For splitting, the Madonna-Harlot complex; medieval “good mommy/bad mommy’ idealizations of the Virgin Mary and demonizations of witches; various “us/them’ examples. For projection, the monsters of medieval and early modern cartography (and modern alien monsters projected from our unconscious onto outer space); the use of others as “containers’ for our own feelings, “We’re not addicted to sweets,’–sex, pot, love, wine, or violence– “addicts are–and they need to be punished’; we’re not lazy, the homeless are, welfare “cheats’ are; we’re not stupid, Polish jokes tell us Polish people are; we don’t want Central America, the Russians do; for fifty years we and the Soviets used each other as mutual containers for our own aggressions; and the world’s “search for enemies’ continues since the end of the Cold War. For fantasy, conscious, play dreams, daydreams which become conscious, the fantasies of the sleep-dream cycle; functions of fantasy; sometimes the “fear is the wish’ in nightmares; symbol formation (are we “acting out’ fantasies as spectators when we attend movies?); what does the popularity of Independence Day and Titanic tell us about ourselves and our fantasies? At this point, after heated denials and assertions form students that popular films are only entertainment, the class is ready for formal study of “The History of Childhood.’

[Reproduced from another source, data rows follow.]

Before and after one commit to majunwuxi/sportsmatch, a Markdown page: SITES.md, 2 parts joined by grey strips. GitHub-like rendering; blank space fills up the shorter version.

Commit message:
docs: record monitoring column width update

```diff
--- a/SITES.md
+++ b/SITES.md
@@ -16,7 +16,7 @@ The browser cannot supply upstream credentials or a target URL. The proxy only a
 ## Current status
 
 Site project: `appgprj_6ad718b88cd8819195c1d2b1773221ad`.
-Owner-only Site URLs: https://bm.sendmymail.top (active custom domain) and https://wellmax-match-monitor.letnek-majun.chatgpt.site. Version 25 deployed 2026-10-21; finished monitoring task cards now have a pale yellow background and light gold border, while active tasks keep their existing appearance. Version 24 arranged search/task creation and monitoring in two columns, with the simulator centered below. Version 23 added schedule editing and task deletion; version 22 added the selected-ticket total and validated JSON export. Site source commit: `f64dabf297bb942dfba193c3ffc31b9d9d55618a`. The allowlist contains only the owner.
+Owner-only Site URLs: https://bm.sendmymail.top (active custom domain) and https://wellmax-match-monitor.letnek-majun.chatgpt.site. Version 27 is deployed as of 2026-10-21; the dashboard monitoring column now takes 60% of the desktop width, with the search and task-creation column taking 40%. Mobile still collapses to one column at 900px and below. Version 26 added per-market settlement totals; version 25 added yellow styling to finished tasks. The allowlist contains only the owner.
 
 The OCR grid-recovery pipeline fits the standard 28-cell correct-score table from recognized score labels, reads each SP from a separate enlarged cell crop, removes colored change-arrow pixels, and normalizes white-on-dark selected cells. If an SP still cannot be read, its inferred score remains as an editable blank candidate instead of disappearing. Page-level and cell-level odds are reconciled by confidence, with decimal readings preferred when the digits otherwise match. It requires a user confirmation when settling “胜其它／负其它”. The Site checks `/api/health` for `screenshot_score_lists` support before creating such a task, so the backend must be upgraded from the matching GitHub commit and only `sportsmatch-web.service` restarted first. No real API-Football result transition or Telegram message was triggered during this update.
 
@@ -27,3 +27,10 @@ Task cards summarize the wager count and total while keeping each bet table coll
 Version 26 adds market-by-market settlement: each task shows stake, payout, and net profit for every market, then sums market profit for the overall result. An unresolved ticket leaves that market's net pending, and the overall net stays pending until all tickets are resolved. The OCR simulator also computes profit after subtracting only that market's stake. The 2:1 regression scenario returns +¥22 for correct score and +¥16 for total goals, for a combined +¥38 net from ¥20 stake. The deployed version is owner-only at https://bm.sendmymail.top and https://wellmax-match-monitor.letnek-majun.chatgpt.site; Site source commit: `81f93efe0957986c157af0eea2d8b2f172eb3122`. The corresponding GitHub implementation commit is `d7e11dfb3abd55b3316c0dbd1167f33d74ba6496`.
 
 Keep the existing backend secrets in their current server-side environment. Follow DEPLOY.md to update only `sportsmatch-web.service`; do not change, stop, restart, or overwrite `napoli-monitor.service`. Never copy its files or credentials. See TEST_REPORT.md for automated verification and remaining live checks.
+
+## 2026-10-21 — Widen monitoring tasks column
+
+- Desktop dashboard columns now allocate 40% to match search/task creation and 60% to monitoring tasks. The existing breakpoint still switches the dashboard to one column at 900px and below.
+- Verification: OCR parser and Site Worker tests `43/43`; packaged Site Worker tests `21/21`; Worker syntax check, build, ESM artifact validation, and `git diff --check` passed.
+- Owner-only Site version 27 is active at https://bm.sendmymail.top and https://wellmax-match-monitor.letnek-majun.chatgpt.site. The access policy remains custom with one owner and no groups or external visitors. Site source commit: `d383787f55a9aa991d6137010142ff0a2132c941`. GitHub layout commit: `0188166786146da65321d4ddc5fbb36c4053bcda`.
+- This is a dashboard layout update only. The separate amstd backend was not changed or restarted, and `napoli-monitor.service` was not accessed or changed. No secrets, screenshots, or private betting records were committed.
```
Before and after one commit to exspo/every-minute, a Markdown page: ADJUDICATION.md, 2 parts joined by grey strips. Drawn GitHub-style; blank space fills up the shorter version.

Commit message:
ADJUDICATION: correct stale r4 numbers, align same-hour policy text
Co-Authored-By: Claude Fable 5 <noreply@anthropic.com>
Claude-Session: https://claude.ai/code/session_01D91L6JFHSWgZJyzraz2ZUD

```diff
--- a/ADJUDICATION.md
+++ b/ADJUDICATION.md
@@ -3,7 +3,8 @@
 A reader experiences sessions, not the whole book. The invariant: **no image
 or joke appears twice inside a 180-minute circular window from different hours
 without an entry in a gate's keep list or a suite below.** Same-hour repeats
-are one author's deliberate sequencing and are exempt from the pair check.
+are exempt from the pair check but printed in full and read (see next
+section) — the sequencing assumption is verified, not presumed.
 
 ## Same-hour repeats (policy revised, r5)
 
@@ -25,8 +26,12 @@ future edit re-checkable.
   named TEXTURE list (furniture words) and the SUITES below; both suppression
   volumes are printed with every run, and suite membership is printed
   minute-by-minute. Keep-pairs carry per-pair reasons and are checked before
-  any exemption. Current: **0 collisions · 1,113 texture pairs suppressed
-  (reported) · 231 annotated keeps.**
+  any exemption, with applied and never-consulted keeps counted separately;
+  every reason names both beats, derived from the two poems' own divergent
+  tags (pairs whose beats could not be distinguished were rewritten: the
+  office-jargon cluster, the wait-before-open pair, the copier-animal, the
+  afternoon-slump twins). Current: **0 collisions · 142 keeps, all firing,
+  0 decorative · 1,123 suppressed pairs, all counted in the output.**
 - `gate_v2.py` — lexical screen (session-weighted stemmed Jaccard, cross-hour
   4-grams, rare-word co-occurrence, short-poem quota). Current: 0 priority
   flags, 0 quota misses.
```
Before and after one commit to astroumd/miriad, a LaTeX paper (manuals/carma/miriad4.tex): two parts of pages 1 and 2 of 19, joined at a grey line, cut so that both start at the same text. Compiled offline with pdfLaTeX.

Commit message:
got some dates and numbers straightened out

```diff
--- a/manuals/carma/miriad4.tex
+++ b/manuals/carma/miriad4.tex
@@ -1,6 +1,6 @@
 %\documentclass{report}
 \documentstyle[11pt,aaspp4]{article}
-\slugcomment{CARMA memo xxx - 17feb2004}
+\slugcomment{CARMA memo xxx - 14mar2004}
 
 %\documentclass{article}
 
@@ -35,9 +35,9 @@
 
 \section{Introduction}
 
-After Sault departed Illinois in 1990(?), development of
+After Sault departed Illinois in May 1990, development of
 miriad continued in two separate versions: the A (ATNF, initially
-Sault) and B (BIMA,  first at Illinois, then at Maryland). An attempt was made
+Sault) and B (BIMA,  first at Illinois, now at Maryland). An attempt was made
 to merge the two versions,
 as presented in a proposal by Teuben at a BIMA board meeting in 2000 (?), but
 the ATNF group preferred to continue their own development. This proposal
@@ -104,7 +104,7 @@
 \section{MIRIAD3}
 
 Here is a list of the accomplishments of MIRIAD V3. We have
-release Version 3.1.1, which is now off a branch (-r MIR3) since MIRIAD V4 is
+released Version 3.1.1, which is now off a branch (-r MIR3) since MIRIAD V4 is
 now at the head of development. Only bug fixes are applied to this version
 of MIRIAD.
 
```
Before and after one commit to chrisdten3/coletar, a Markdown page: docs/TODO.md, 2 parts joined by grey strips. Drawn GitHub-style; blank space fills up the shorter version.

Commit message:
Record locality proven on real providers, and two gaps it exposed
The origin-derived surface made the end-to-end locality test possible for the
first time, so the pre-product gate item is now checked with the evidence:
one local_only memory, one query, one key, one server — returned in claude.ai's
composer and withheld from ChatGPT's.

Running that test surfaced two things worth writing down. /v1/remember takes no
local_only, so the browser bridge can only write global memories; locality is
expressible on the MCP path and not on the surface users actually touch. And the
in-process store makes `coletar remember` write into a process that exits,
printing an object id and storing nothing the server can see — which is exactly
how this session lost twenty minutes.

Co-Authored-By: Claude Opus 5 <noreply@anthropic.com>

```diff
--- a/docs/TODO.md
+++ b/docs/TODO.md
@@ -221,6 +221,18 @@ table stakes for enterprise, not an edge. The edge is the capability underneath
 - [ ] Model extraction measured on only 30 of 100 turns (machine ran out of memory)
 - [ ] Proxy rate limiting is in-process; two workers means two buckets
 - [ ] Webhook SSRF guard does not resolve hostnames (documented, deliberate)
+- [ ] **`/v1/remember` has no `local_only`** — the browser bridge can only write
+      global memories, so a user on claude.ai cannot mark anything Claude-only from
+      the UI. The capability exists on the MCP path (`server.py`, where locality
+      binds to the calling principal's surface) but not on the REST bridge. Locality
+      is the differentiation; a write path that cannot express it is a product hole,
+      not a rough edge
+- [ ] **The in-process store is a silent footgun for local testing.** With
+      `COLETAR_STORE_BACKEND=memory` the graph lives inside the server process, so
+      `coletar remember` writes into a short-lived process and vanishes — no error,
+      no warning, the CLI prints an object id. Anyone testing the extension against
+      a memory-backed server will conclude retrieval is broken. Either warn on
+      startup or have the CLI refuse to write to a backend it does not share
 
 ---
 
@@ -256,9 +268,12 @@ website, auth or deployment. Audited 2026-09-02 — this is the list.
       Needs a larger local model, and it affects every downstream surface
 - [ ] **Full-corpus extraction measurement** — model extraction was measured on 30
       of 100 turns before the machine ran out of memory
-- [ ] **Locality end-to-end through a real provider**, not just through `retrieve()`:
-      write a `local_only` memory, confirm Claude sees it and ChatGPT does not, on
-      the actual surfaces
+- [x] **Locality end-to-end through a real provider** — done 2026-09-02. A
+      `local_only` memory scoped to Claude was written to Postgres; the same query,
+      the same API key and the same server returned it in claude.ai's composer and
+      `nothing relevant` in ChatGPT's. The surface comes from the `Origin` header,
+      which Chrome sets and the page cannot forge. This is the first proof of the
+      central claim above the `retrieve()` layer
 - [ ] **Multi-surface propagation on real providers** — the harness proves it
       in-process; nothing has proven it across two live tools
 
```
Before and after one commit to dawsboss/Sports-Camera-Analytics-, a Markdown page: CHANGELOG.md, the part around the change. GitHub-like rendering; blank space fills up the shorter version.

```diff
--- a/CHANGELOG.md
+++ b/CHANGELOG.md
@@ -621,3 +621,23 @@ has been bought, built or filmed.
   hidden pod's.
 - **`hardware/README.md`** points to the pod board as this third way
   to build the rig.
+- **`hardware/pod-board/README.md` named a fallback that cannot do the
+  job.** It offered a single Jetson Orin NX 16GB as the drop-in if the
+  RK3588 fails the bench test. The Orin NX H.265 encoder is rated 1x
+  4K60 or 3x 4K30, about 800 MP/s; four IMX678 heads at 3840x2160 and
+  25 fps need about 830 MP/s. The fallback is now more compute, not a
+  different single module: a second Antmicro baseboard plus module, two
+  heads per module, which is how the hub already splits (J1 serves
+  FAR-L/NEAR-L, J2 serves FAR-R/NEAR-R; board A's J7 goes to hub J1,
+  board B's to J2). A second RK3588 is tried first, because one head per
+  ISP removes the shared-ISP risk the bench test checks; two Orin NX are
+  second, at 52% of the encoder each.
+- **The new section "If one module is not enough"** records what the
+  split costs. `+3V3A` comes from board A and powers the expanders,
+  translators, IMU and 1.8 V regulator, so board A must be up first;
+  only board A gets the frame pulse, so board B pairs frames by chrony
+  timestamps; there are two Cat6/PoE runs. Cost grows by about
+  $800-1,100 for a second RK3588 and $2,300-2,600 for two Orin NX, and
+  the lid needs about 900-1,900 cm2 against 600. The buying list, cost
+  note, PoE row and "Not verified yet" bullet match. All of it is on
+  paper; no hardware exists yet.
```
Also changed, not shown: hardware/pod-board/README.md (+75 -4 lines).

David R. Beisel, Ph.D., teaches history and psychohistory at Rockland Community College, State University of New York, 145 College Road, Suffern, New York 10901. He is past president of the International Psychohistorical Association, edited the Journal of Psychohistory from 1978 to 1987, and has published numerous articles in American and European history. In May 1998 he received a national NISOD award for teaching excellence, and was a 1987 recipient of the State University of New York Chancellor’s Award for Excellence in Teaching.
1. Peter Gay, “Introduction,’ The Freud Reader, ed. by Peter Gay (New York: W.W. Norton & Co., 1989), pp. xiii-xiv.
2. Clio’s Psyche: Explaining the Why of History, published quarterly by The Psychohistory Forum, 627 Dakota Trail, Franklin Lakes, N.J. 07417.
3. Gertrude Himmelfarb, On Looking Into The Abyss (New York: Vintage, 1995), pp. 131-161.